There is today an outstanding need in sociology for more minute and comprehensive analyses of certain important phases of the social field than can be given in general sociological treatises or in the highly intensive studies in the special social sciences. The present study tries to do this for the neglected field of social institutions, the studies of which down to date, with one exception, have either been fragmentary and superficial, or highly specialized examinations of single institutions or closely related institutions. It seeks, in a comprehensive and systematic way, to get at the essential components of social institutions; to note certain aspects of their origin and evolution; to examine the way in which they develop their general and unique characteristics; to determine their connection with social values, the interplay between the individual and institutions, and the factors involved in their progressive adaptability.

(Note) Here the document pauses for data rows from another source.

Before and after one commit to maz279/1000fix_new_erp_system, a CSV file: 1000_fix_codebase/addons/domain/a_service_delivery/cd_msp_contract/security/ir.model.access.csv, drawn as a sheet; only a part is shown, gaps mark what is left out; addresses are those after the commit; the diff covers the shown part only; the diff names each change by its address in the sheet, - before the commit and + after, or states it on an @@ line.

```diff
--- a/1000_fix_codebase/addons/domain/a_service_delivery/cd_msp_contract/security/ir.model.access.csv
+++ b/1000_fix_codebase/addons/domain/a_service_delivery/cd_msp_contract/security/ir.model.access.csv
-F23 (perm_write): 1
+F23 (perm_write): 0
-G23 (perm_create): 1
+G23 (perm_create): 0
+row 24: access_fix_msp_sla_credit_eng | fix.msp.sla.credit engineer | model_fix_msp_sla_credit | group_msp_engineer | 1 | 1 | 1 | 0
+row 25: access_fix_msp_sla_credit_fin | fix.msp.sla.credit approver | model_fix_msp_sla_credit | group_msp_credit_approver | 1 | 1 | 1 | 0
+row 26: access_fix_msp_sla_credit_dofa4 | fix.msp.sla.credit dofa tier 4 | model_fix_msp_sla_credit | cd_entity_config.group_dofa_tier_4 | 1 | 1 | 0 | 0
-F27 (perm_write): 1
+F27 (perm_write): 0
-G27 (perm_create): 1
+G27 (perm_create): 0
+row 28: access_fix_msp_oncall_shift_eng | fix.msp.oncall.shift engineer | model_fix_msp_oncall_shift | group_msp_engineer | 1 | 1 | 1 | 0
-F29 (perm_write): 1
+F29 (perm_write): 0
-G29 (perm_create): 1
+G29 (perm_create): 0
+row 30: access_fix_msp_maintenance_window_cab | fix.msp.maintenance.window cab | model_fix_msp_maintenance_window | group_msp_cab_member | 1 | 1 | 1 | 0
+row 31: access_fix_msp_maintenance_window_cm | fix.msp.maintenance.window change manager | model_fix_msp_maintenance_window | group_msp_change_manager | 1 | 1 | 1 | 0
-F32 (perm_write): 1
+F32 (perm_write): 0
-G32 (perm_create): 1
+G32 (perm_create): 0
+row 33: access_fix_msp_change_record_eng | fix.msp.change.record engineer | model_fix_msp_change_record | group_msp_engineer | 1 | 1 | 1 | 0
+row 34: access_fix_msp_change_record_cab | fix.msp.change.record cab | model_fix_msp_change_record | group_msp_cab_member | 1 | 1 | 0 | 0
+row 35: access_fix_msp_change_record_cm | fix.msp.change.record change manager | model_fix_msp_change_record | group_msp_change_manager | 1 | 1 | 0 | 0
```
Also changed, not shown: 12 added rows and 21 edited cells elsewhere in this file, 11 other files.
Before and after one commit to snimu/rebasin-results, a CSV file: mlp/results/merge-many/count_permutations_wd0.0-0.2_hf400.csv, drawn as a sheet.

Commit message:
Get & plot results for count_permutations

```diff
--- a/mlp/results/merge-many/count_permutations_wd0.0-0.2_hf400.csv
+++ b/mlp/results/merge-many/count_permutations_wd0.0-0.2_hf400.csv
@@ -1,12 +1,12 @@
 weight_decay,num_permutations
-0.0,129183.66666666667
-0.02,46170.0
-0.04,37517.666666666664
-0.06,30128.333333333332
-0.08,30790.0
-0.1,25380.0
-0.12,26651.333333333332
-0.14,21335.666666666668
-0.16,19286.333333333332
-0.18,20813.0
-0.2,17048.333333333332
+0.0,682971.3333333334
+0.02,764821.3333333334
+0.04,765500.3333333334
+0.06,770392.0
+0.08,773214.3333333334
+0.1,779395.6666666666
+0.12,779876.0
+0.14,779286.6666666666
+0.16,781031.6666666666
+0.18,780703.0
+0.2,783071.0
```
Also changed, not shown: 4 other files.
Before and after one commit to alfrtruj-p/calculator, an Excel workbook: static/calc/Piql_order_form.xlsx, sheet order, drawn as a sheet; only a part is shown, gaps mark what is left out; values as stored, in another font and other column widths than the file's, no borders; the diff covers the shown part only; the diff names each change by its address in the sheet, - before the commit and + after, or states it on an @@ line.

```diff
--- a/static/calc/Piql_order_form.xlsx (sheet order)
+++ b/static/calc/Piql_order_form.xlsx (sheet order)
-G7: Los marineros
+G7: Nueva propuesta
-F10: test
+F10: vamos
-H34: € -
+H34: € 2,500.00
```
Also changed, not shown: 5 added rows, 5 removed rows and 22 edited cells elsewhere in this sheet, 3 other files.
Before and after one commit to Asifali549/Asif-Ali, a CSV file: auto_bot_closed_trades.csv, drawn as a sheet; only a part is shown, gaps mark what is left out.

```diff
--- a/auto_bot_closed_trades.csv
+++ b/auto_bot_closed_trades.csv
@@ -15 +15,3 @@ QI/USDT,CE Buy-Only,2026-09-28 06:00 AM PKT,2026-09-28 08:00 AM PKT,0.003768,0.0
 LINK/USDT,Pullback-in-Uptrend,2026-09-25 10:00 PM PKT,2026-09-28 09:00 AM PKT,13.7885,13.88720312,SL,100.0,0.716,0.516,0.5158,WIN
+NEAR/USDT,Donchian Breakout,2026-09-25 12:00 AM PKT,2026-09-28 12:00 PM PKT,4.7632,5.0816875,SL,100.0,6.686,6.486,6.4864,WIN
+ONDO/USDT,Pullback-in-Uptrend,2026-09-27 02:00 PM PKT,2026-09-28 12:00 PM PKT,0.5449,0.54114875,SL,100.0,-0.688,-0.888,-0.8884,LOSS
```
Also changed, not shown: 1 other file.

Believing that the lines now drawn between the social sciences are largely arbitrary and artificial, and that an unfortunate departmental parochialism exists among them --whereas they are essentially a unity in which a division of labor is merely expedient--the author has not confined himself exclusively to the materials offered by sociology, but has drawn on all available pertinent sources. Furthermore, the materials herein presented are not intended for college students only; nor for sociologists particularly; but for all those who have an interest in social institutions, whether this interest is that of the social scientist or that of a member of one of the professions connected with institutions, or that of the intelligent layman who has a broad interest in all things social and who wishes to under-